Problem C and Solution
Just Sum Dice


Ahmik created a game for his school’s carnival where players roll two dice and find the sum of the two numbers on the top faces. If this sum is a perfect square or a prime number, they win a prize. To make it more interesting, Ahmik made the two dice using a 3D printer so that they each have the numbers \(1\), \(2\), \(3\), \(5\), \(7\), and \(9\) on their faces. One of the dice is purple and the other is green.

What is the probability that a player will win a prize after rolling the dice once?

A square of any integer is called a perfect square. The number \(25\) is a perfect square since it can be expressed as \(5^2\) or \(5 \times 5\).
A prime number is an integer greater than \(1\) that has only two positive divisors; \(1\) and itself. The number \(17\) is prime because its only positive divisors are \(1\) and \(17\).


To solve this problem, we will create a table showing all of the possible rolls for each die and the corresponding sums.

Green Die
1 2 3 5 7 9
Purple Die 1 \(2\) \(3\) \(4\) \(6\) \(8\) \(10\)
2 \(3\) \(4\) \(5\) \(7\) \(9\) \(11\)
3 \(4\) \(5\) \(6\) \(8\) \(10\) \(12\)
5 \(6\) \(7\) \(8\) \(10\) \(12\) \(14\)
7 \(8\) \(9\) \(10\) \(12\) \(14\) \(16\)
9 \(10\) \(11\) \(12\) \(14\) \(16\) \(18\)

From the table, we see that there are \(36\) possible outcomes. We also see that the perfect squares \(4\), \(9\), and \(16\) appear in the table seven times.

The smallest number in the table is \(2\), and the largest number in the table is \(18\). The prime numbers appearing in the table in this range of numbers are \(2\), \(3\), \(5\), \(7\), and \(11\). These numbers appear in the table a total of nine times.

Thus there are \(7\) perfect squares and \(9\) prime numbers in the table. Since a number cannot be both a prime number and a perfect square, we can conclude that there are \(7+9=16\) sums that are prime numbers or perfect squares.

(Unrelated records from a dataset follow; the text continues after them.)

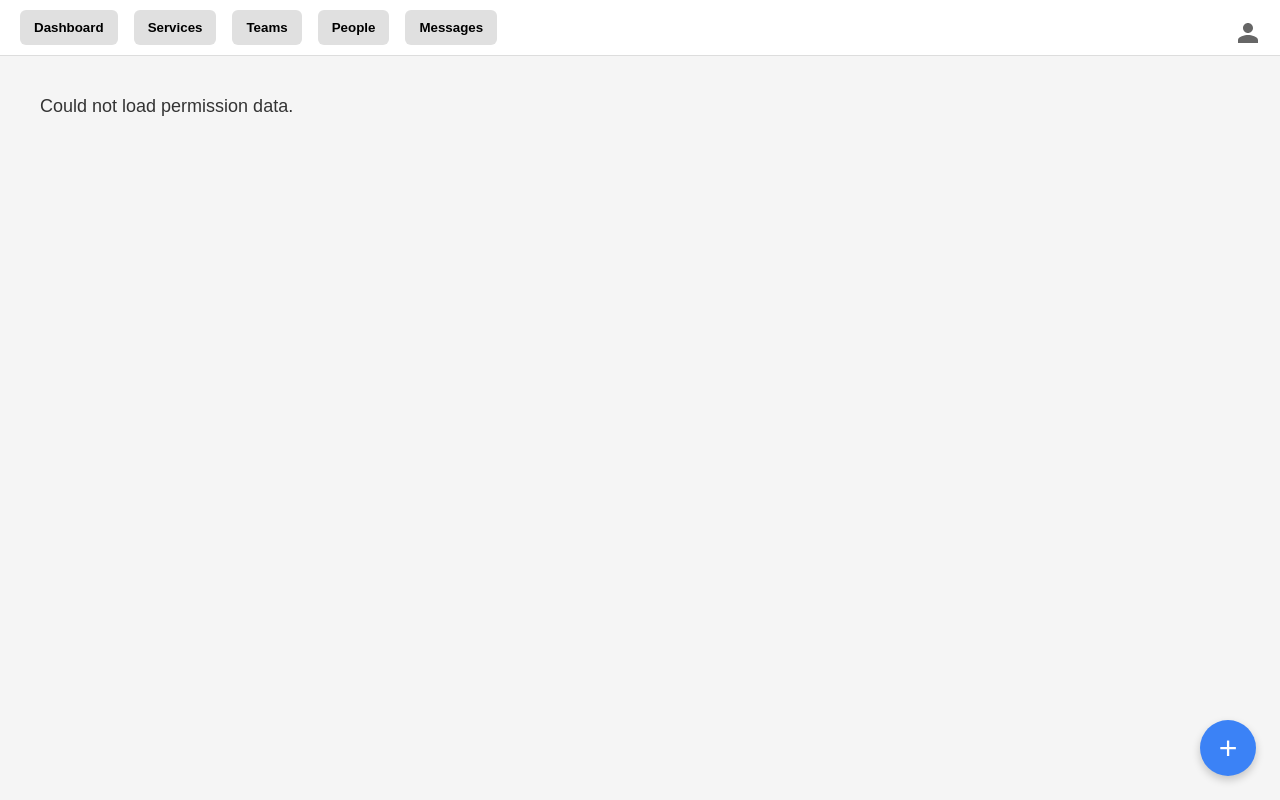
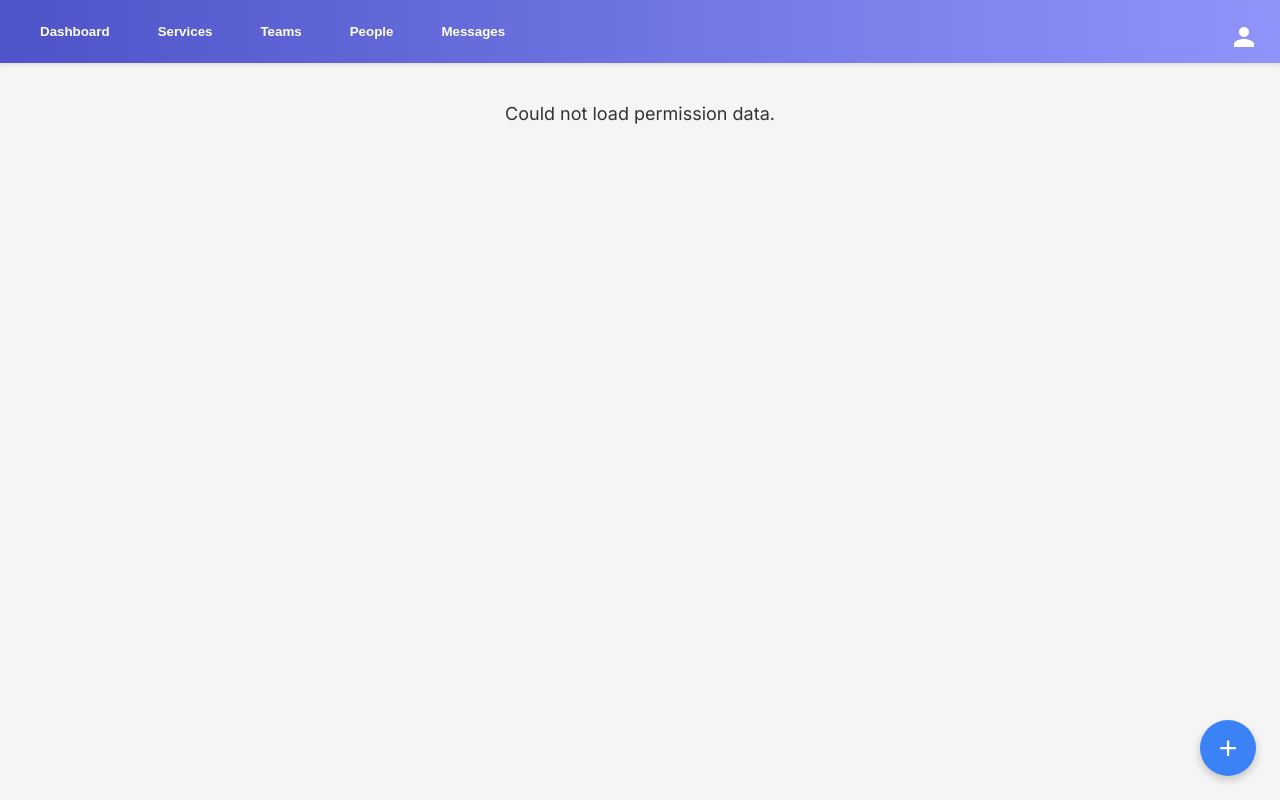
Before and after one commit to joelprakash2003/ScheduleBuddy, a Django app: page /org-teams/ in a window 1280 px wide. Run offline with Django 5.2, Linux system fonts and the light colour scheme.

Commit message:
Refine frontend design and unify styles

```diff
--- a/static/styles.css
+++ b/static/styles.css
@@ -0,0 +1,69 @@
+@import url('https://fonts.googleapis.com/css2?family=Inter:wght@400;600&display=swap');
+
+body {
+  font-family: 'Inter', sans-serif;
+  background-color: #f5f5f5;
+}
+
+.top-nav {
+  background: linear-gradient(90deg, #4e54c8, #8f94fb);
+  color: #fff;
+  padding: 14px 24px;
+  display: flex;
+  align-items: center;
+  justify-content: space-between;
+  box-shadow: 0 2px 4px rgba(0,0,0,0.1);
+}
+
+.nav-buttons button {
+  background: transparent;
+  border: none;
+  color: #fff;
+  padding: 10px 16px;
+  font-weight: 600;
+  border-radius: 6px;
+  cursor: pointer;
+  transition: background-color 0.2s, transform 0.2s;
+}
+
+.nav-buttons button:hover {
+  background-color: rgba(255,255,255,0.2);
+  transform: translateY(-2px);
+}
+
+.user-icon svg {
+  fill: #fff;
+  width: 24px;
+  height: 24px;
+  cursor: pointer;
+}
+
+.main-content {
+  flex: 1;
+  padding: 40px;
+  max-width: 1000px;
+  margin: 0 auto;
+}
+
+.org-card {
+  border: 1px solid #ccc;
+  border-radius: 8px;
+  background-color: #ffffff;
+  padding: 16px;
+  margin-bottom: 16px;
+  cursor: pointer;
+  box-shadow: 0 1px 4px rgba(0,0,0,0.1);
+  transition: background-color 0.2s, transform 0.2s, box-shadow 0.2s;
+  animation: fadeIn 0.3s ease;
+}
+
+.org-card:hover {
+  background-color: #fafafa;
+  transform: translateY(-3px);
+  box-shadow: 0 6px 12px rgba(0,0,0,0.1);
+}
+
+@keyframes fadeIn {
+  from { opacity: 0; transform: translateY(10px); }
+  to { opacity: 1; transform: translateY(0); }
+}
--- a/templates/org-teams.html
+++ b/templates/org-teams.html
@@ -4,6 +4,9 @@
   <meta charset="UTF-8" />
   <meta name="viewport" content="width=device-width, initial-scale=1.0"/>
   <title>User Org Page</title>
+  <link rel="preconnect" href="https://fonts.googleapis.com">
+  <link rel="preconnect" href="https://fonts.gstatic.com" crossorigin>
+  <link href="https://fonts.googleapis.com/css2?family=Inter:wght@400;600&display=swap" rel="stylesheet">
   <style>
     * {
       box-sizing: border-box;
@@ -12,7 +15,6 @@
     }
 
     body {
-      font-family: Arial, sans-serif;
       display: flex;
       flex-direction: column;
       height: 100vh;
@@ -24,8 +26,6 @@
       align-items: center;
       justify-content: space-between;
       padding: 10px 20px;
-      background-color: #ffffff;
-      border-bottom: 1px solid #ddd;
     }
 
     .nav-buttons {
@@ -35,7 +35,6 @@
 
     .top-nav button {
       padding: 10px 14px;
-      background-color: #e0e0e0;
       border: none;
       border-radius: 6px;
       cursor: pointer;
@@ -43,7 +42,6 @@
     }
 
     .top-nav button:hover {
-      background-color: #ccc;
     }
 
     .user-icon {
@@ -85,7 +83,6 @@
     }
 
     .org-card:hover {
-      background-color: #f0f0f0;
     }
 
     .org-name {
@@ -121,6 +118,7 @@
       background-color: #2563eb;
 }
   </style>
+  <link rel="stylesheet" href="/static/styles.css">
 </head>
 <body>
   <nav class="top-nav">
```
Also changed, not shown: templates/main-org.html (+5 -7 lines), templates/org-messages.html (+4 -6 lines), templates/org-people.html (+4 -6 lines), templates/org-services.html (+4 -6 lines), templates/user-organizations.html (+4 -6 lines).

To determine the probability of a specific outcome, we divide the number of times the specific outcome occurs by the total number of possible outcomes. Thus, the probability of a player rolling a sum that is either a prime number or a perfect square is \(16\div 36=\frac{4}{9}\approx 44\%\). Therefore, a player has approximately a \(44\%\) chance of winning a prize after rolling the dice once.

Extension: A game is considered fair if the chance of winning is \(50\%\). How could you change the rules of this game to make it fair?